The approvals are rolling in – recently Brookhaven’s town board voted 5-2 to approve a special permit to build the 752-megawatt plant next to the existing 350-megawatt Caithness I. Before that, the Brookhaven Industrial Development Agency voted unanimously for a $62-million tax-break package for the plan. The Suffolk County Planning Commission gave their blessing as well, noting that the proposal is “in close proximity to supporting infrastructure such as major transportation corridors.”

Caithness II was the product of an August 2010 Request for Proposals for “new electric generating capacity on Long Island.” The second plant is slated to be built next to the first Caithness, which itself was approved and constructed a few years ago. Critics, including members of the New York State delegation and Suffolk County Legislature, have directed their barbs at the proposed facility’s chosen power generation method – a mixture of gas and steam turbines. Legis. Tom Barraga even went as far asking, “Are we building something that’s the Edsel for 2014?” while Assemblyman Steve Englebright  stated, “The proposal before you, if approved, would advance the construction of what appears likely to be the last large fossil-fuel dinosaur built in New York State.”

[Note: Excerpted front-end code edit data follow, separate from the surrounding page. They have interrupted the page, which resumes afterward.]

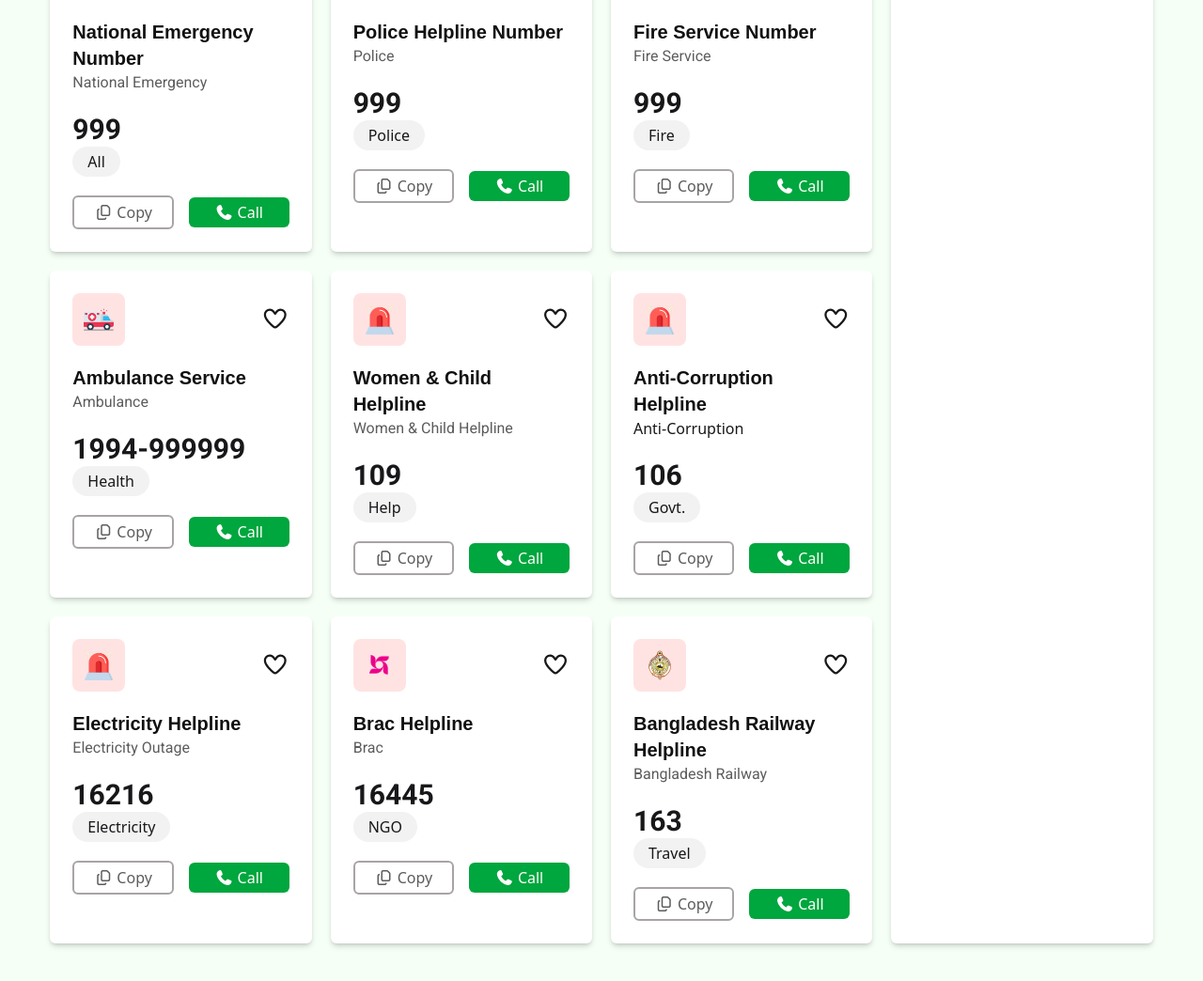
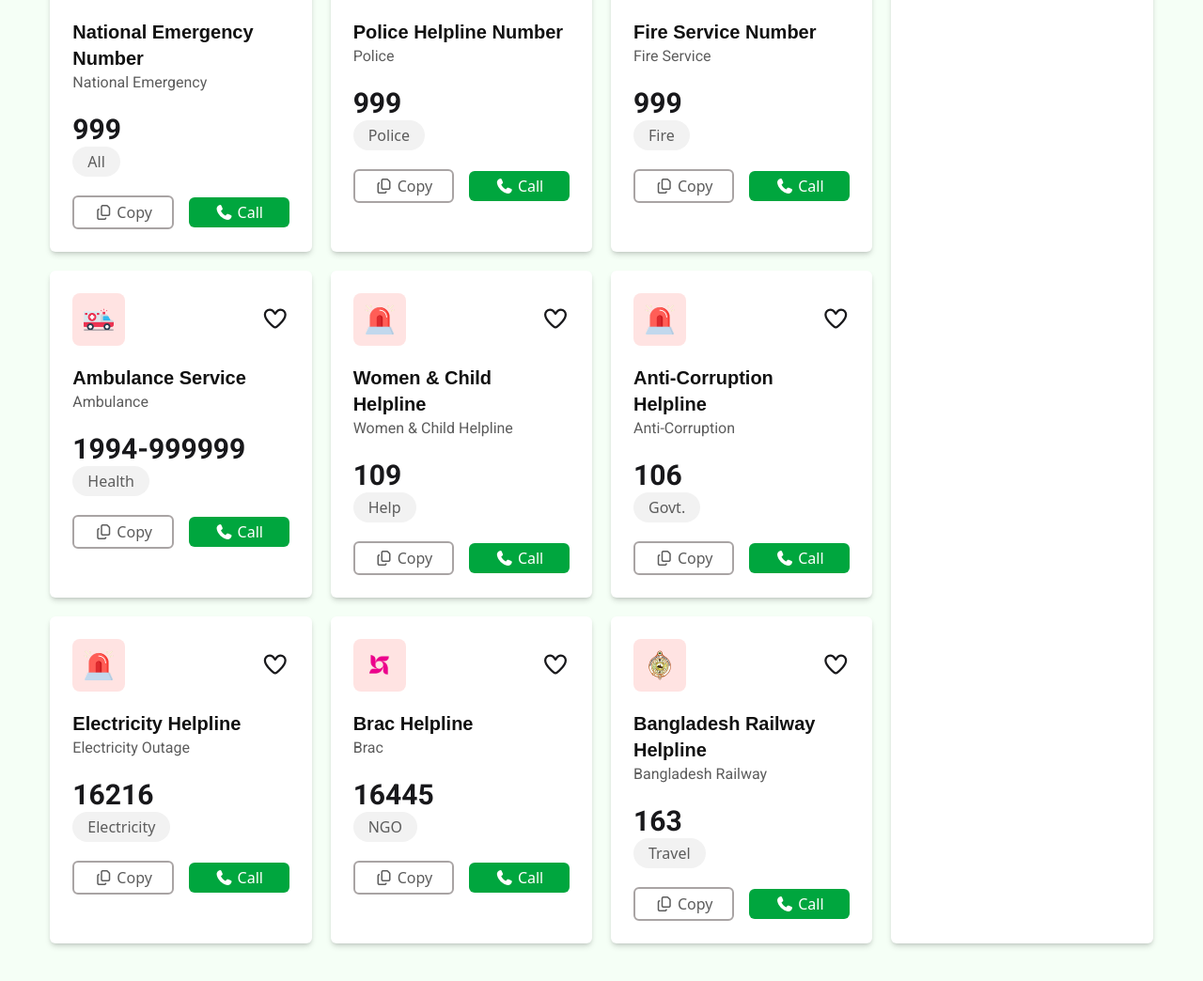
Before and after one commit to Moksina-Akter/Ph-Assignment-05, a plain HTML site: page index.html in a window 1280 px wide. Shown: the part 520-1564 px from the top of the page at 94% size. Drawn offline with nearby package versions, Linux system fonts and the light colour scheme; a web font is replaced by a local one.

Commit message:
color change

```diff
--- a/index.html
+++ b/index.html
@@ -120,7 +120,7 @@
                 </div>
                 <div class="">
                     <h1  class="number roboto font-bold text-3xl">999</h1>
-                    <button class="bg-[#f2f2f2] rounded-2xl py-1 px-4">All</button>
+                    <button class="bg-[#f2f2f2] text-[#5c5c5c] rounded-2xl py-1 px-4">All</button>
                 </div>
                 <div class="flex justify-between items-center gap-4">
                     <button class="copyBtn w-1/2 hover:bg-gray-400 hover:text-white text-[#5c5c5c] border-2 rounded-md px-4 py-1 border-[#a9a4a4] font-normal"><i  class="fa-regular fa-copy "></i> Copy</button>
@@ -145,7 +145,7 @@
                 </div>
                 <div class="">
                     <h1 class="number roboto font-bold text-3xl">999</h1>
-                    <button class="bg-[#f2f2f2] rounded-2xl py-1 px-4">Police</button>
+                    <button class="bg-[#f2f2f2] text-[#5c5c5c] rounded-2xl py-1 px-4">Police</button>
                 </div>
                 <div class="flex justify-between items-center gap-4">
                     <button class="copyBtn w-1/2 hover:bg-gray-400 hover:text-white text-[#5c5c5c] border-2 rounded-md px-4 py-1 border-[#a9a4a4] font-normal"><i class="fa-regular fa-copy "></i> Copy</button>
@@ -170,7 +170,7 @@
                 </div>
                 <div class="">
                     <h1 class="number roboto font-bold text-3xl">999</h1>
-                    <button class="bg-[#f2f2f2] rounded-2xl py-1 px-4">Fire</button>
+                    <button class="bg-[#f2f2f2] text-[#5c5c5c] rounded-2xl py-1 px-4">Fire</button>
                 </div>
                 <div class="flex justify-between items-center gap-4">
                     <button class="copyBtn w-1/2 hover:bg-gray-400 hover:text-white text-[#5c5c5c] border-2 rounded-md px-4 py-1 border-[#a9a4a4] font-normal"><i class="fa-regular fa-copy "></i> Copy</button>
@@ -195,7 +195,7 @@
                 </div>
                 <div class="">
                     <h1 class="number roboto font-bold text-3xl">1994-999999</h1>
-                    <button class="bg-[#f2f2f2] rounded-2xl py-1 px-4">Health</button>
+                    <button class="bg-[#f2f2f2] text-[#5c5c5c] rounded-2xl py-1 px-4">Health</button>
                 </div>
                 <div class="flex justify-between items-center gap-4">
                     <button class="copyBtn w-1/2 hover:bg-gray-400 hover:text-white text-[#5c5c5c] border-2 rounded-md px-4 py-1 border-[#a9a4a4] font-normal"><i class="fa-regular fa-copy "></i> Copy</button>
@@ -220,7 +220,7 @@
                 </div>
                 <div class="">
                     <h1 class="number roboto font-bold text-3xl">109</h1>
-                    <button class="bg-[#f2f2f2] rounded-2xl py-1 px-4">Help</button>
+                    <button class="bg-[#f2f2f2] text-[#5c5c5c] rounded-2xl py-1 px-4">Help</button>
                 </div>
                 <div class="flex justify-between items-center gap-4">
                     <button class="copyBtn w-1/2 hover:bg-gray-400 hover:text-white text-[#5c5c5c] border-2 rounded-md px-4 py-1 border-[#a9a4a4] font-normal"><i class="fa-regular fa-copy "></i> Copy</button>
@@ -241,11 +241,11 @@
                 </div>
                 <div class="">
                     <h1 class="cardHeading hind-madurai text-xl font-bold text-[#111111]">Anti-Corruption Helpline</h1>
-                    <p class="roboto text-[#5c5c5c] "></p>Anti-Corruption
+                    <p class="roboto text-[#5c5c5c] ">Anti-Corruption</p>
                 </div>
                 <div class="">
                     <h1 class="number roboto font-bold text-3xl">106</h1>
-                    <button class="bg-[#f2f2f2] rounded-2xl py-1 px-4">Govt.</button>
+                    <button class="bg-[#f2f2f2] text-[#5c5c5c] rounded-2xl py-1 px-4">Govt.</button>
                 </div>
                 <div class="flex justify-between items-center gap-4">
                     <button class="copyBtn w-1/2 hover:bg-gray-400 hover:text-white  text-[#5c5c5c] border-2 rounded-md px-4 py-1 border-[#a9a4a4] font-normal"><i class="fa-regular fa-copy "></i> Copy</button>
@@ -270,7 +270,7 @@
                 </div>
                 <div class="">
                     <h1 class="number roboto font-bold text-3xl">16216</h1>
-                    <button class="bg-[#f2f2f2] rounded-2xl py-1 px-4">Electricity</button>
+                    <button class="bg-[#f2f2f2] text-[#5c5c5c] rounded-2xl py-1 px-4">Electricity</button>
                 </div>
                 <div class="flex justify-between items-center gap-4">
                     <button class="copyBtn w-1/2 hover:bg-gray-400 hover:text-white text-[#5c5c5c] border-2 rounded-md px-4 py-1 border-[#a9a4a4] font-normal"><i class="fa-regular fa-copy "></i> Copy</button>
@@ -295,7 +295,7 @@
                 </div>
                 <div class="">
                     <h1 class="number roboto font-bold text-3xl">16445</h1>
-                    <button class="bg-[#f2f2f2] rounded-2xl py-1 px-4">NGO</button>
+                    <button class="bg-[#f2f2f2] text-[#5c5c5c] rounded-2xl py-1 px-4">NGO</button>
                 </div>
                 <div class="flex justify-between items-center gap-4">
                     <button class="copyBtn w-1/2 hover:bg-gray-400 hover:text-white text-[#5c5c5c] border-2 rounded-md px-4 py-1 border-[#a9a4a4] font-normal"><i class="fa-regular fa-copy "></i> Copy</button>
@@ -320,7 +320,7 @@
                 </div>
                 <div class="">
                     <h1 class="number roboto font-bold text-3xl">163</h1>
-                    <button class="bg-[#f2f2f2] rounded-2xl py-1 px-4">Travel</button>
+                    <button class="bg-[#f2f2f2] text-[#5c5c5c] rounded-2xl py-1 px-4">Travel</button>
                 </div>
                 <div class="flex justify-between items-center gap-4">
                     <button class="copyBtn w-1/2 hover:bg-gray-400 hover:text-white text-[#5c5c5c] border-2 rounded-md px-4 py-1 border-[#a9a4a4] font-normal"><i class="fa-regular fa-copy "></i> Copy</button>
```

Residents of the Village of Port Jefferson are wary of Caithness II as well – what will the project mean for their power plant, which helps keep their costs down?

On the other side, proponents of the project are saying the plant is sorely needed to fill a 1,200-megawatt hole that is expected to develop by 2023, and argue for the plant’s ability to modernize the grid. According to Caithness II’s website the project’s specs are impressive:

  • Save an estimated $80 million in fuel when compared to energy produced by Long Island’s older steam plants (based on historical 2009-2011 cost of natural gas of $5.12/million BTU).
  • Reduce overall air-pollution emissions by 95 percent compared to emissions from older baseload units, which translates to a 98-percent reduction of nitrous oxide, a 90-percent reduction of carbon monoxide and the reduction of 2.4 million tons of carbon dioxide being released into Long Island’s air shed every year.
  • Help stabilize local property taxes, stimulate job growth and boost economic development.

What does it all mean?

From a planning perspective, we need more data to make a truly informed decision. The Town of Brookhaven seems hungry for the economic development that Caithness II will bring to Yaphank, with the approvals from the municipality being granted with relatively little resistance. As reported by Newsday “ Caithness II, meanwhile, would begin paying millions of dollars into town, county, village and school district coffers through so-called payments in lieu of taxes beginning in the 2016-17 tax year, according to documents filed with the IDA.” The town states that there will be no community benefit package with the proposal, and the only true payment to Brookhaven would be PILOT.

Unfortunately, the usually detailed analysis from the SCPC approval recommendation cited above does not adequately justify the need for a new power plant, or look to quantify Long Island’s future regional energy needs. Why construct a new power plant if we don’t even need the expense and effort in the first place? Further, is the older method of electrical generation the best option in 2014? Will it be cost effective in 2044?

These are all important questions that must be answered by all involved in this process. Long Islanders have a rocky relationship with utilities, and the last thing the already over-taxed public needs is an expensive dinosaur that was unneeded in the first place.

To be completely candid – in researching this piece, I found few arguments in favor of construction of Caithness II, besides those offered by Caithness Energy LLC. I was surprised by the lack of sound, data-backed arguments and metrics that usually accompany such large projects with even larger price tags.

Is it too much to ask to reasonably quantify the region’s energy demands for the next 30 years before making a multimillion (if not billion) dollar investment?